» **Data excerpts**:
=== Section Start ===

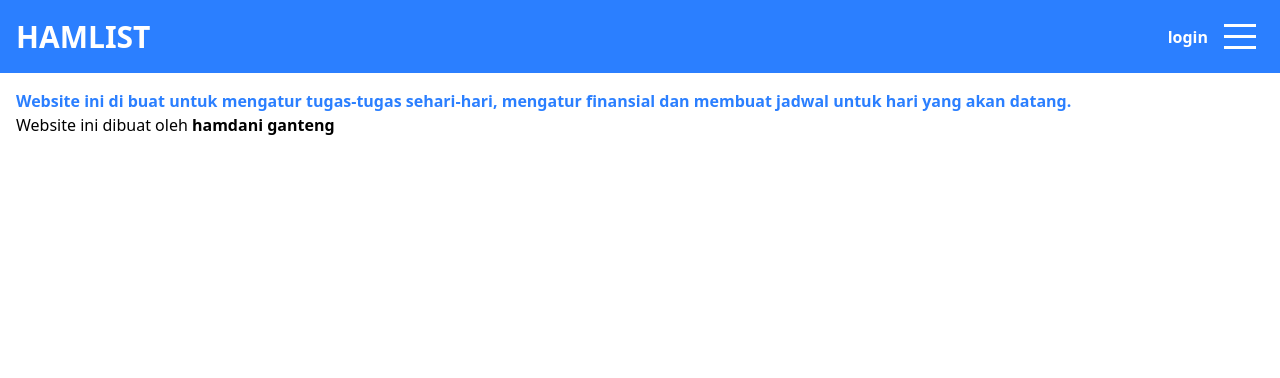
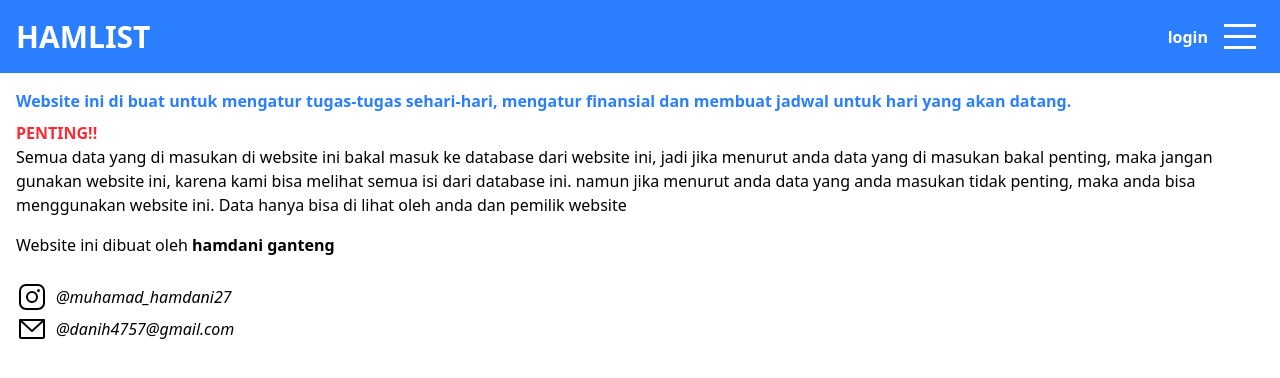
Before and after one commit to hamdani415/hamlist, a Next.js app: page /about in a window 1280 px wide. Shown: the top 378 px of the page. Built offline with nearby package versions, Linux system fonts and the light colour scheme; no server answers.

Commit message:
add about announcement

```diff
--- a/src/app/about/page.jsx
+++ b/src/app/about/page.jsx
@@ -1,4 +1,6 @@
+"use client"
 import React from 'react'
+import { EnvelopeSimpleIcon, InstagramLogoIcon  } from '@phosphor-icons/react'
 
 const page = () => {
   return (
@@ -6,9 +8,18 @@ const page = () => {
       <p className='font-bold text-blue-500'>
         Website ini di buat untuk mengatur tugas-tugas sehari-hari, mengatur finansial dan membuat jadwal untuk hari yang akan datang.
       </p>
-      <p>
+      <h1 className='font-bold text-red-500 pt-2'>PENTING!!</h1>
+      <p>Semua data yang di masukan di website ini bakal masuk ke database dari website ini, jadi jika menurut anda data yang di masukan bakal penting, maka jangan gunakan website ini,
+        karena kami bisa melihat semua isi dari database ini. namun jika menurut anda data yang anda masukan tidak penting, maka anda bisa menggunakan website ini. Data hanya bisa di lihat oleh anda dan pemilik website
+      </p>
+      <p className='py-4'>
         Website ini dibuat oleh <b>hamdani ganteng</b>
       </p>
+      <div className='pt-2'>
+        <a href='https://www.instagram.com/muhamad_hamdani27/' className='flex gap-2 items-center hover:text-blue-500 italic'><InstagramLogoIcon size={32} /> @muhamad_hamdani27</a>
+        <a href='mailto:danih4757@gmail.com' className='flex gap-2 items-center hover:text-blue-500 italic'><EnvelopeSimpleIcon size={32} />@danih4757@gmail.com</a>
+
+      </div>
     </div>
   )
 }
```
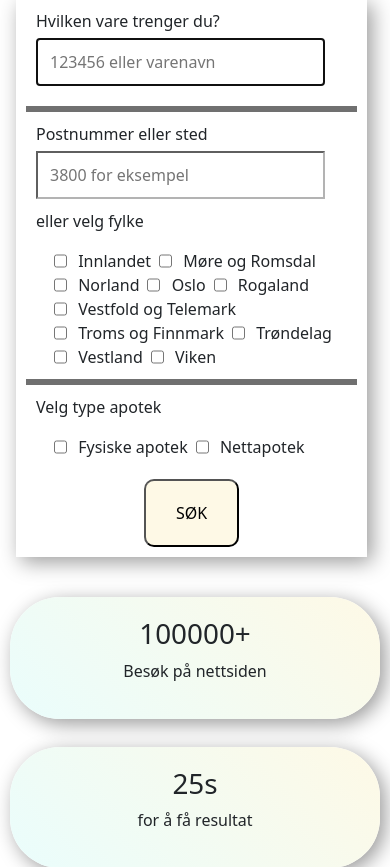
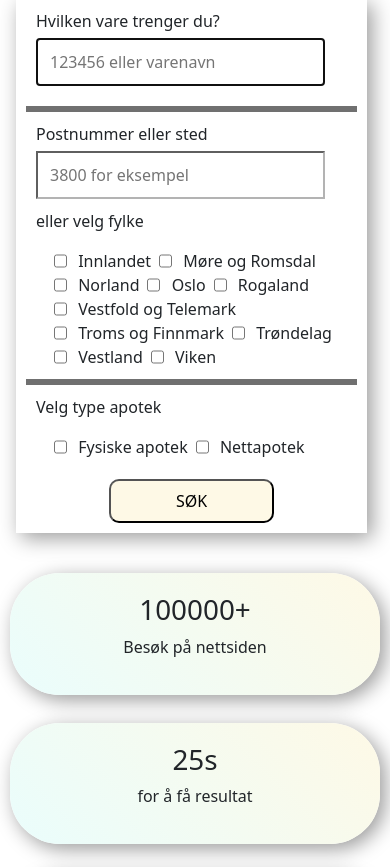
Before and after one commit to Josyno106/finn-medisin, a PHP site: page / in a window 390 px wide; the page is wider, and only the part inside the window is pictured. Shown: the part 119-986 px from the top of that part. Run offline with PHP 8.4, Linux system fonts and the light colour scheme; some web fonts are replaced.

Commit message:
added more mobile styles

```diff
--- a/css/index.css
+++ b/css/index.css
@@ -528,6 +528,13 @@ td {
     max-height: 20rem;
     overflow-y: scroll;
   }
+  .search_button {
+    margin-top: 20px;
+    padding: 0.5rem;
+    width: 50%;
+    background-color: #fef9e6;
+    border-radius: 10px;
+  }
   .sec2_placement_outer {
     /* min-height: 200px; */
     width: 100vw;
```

=== Section End ===

» **Exercise requirements**:
Exactly as given, set down each line of the material, but include no pictures.

» **Exercise solution**:
Before and after one commit to hamdani415/hamlist, a Next.js app: page /about in a window 1280 px wide. Shown: the top 378 px of the page. Built offline with nearby package versions, Linux system fonts and the light colour scheme; no server answers.

Commit message:
add about announcement

```diff
--- a/src/app/about/page.jsx
+++ b/src/app/about/page.jsx
@@ -1,4 +1,6 @@
+"use client"
 import React from 'react'
+import { EnvelopeSimpleIcon, InstagramLogoIcon  } from '@phosphor-icons/react'
 
 const page = () => {
   return (
@@ -6,9 +8,18 @@ const page = () => {
       <p className='font-bold text-blue-500'>
         Website ini di buat untuk mengatur tugas-tugas sehari-hari, mengatur finansial dan membuat jadwal untuk hari yang akan datang.
       </p>
-      <p>
+      <h1 className='font-bold text-red-500 pt-2'>PENTING!!</h1>
+      <p>Semua data yang di masukan di website ini bakal masuk ke database dari website ini, jadi jika menurut anda data yang di masukan bakal penting, maka jangan gunakan website ini,
+        karena kami bisa melihat semua isi dari database ini. namun jika menurut anda data yang anda masukan tidak penting, maka anda bisa menggunakan website ini. Data hanya bisa di lihat oleh anda dan pemilik website
+      </p>
+      <p className='py-4'>
         Website ini dibuat oleh <b>hamdani ganteng</b>
       </p>
+      <div className='pt-2'>
+        <a href='https://www.instagram.com/muhamad_hamdani27/' className='flex gap-2 items-center hover:text-blue-500 italic'><InstagramLogoIcon size={32} /> @muhamad_hamdani27</a>
+        <a href='mailto:danih4757@gmail.com' className='flex gap-2 items-center hover:text-blue-500 italic'><EnvelopeSimpleIcon size={32} />@danih4757@gmail.com</a>
+
+      </div>
     </div>
   )
 }
```
Before and after one commit to Josyno106/finn-medisin, a PHP site: page / in a window 390 px wide; the page is wider, and only the part inside the window is pictured. Shown: the part 119-986 px from the top of that part. Run offline with PHP 8.4, Linux system fonts and the light colour scheme; some web fonts are replaced.

Commit message:
added more mobile styles

```diff
--- a/css/index.css
+++ b/css/index.css
@@ -528,6 +528,13 @@ td {
     max-height: 20rem;
     overflow-y: scroll;
   }
+  .search_button {
+    margin-top: 20px;
+    padding: 0.5rem;
+    width: 50%;
+    background-color: #fef9e6;
+    border-radius: 10px;
+  }
   .sec2_placement_outer {
     /* min-height: 200px; */
     width: 100vw;
```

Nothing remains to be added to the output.